__Assignment__: Among the entries below, find every line that contains the string "Imagem", then copy it.

++++ Data extracts ++++

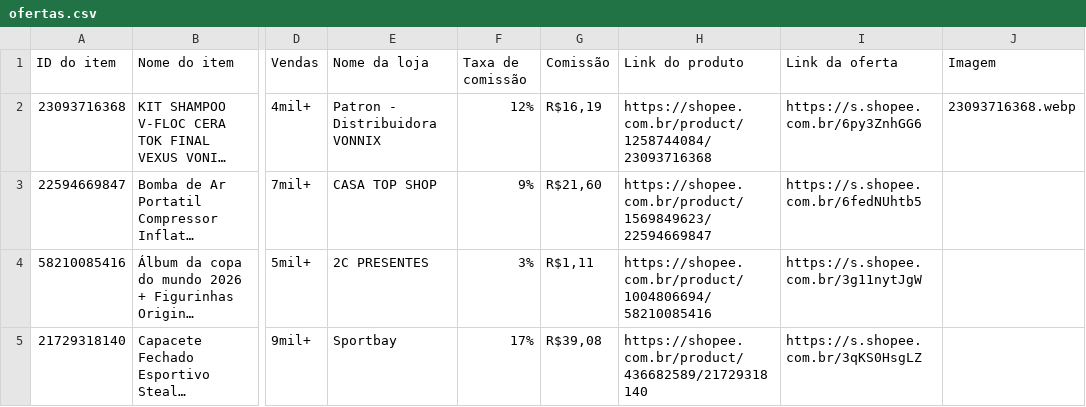
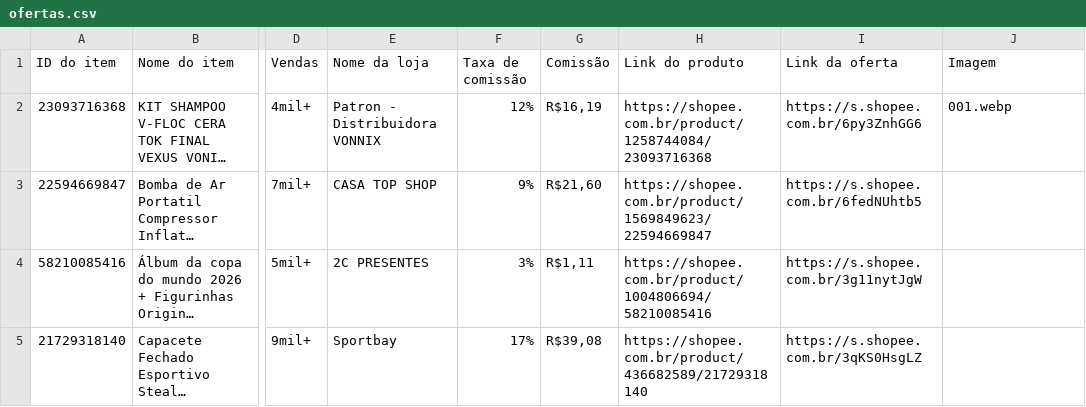
Before and after one commit to carlos34535/minha-shopee, a CSV file: ofertas.csv, drawn as a sheet; only a part is shown, gaps mark what is left out; long unchanged cells end in …; the diff names each change by its address in the sheet, - before the commit and + after, or states it on an @@ line.

Commit message:
Update ofertas.csv

```diff
--- a/ofertas.csv
+++ b/ofertas.csv
-J2 (Imagem): 23093716368.webp
+J2 (Imagem): 001.webp
```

++++

__Exercise output__:
-J2 (Imagem): 23093716368.webp
+J2 (Imagem): 001.webp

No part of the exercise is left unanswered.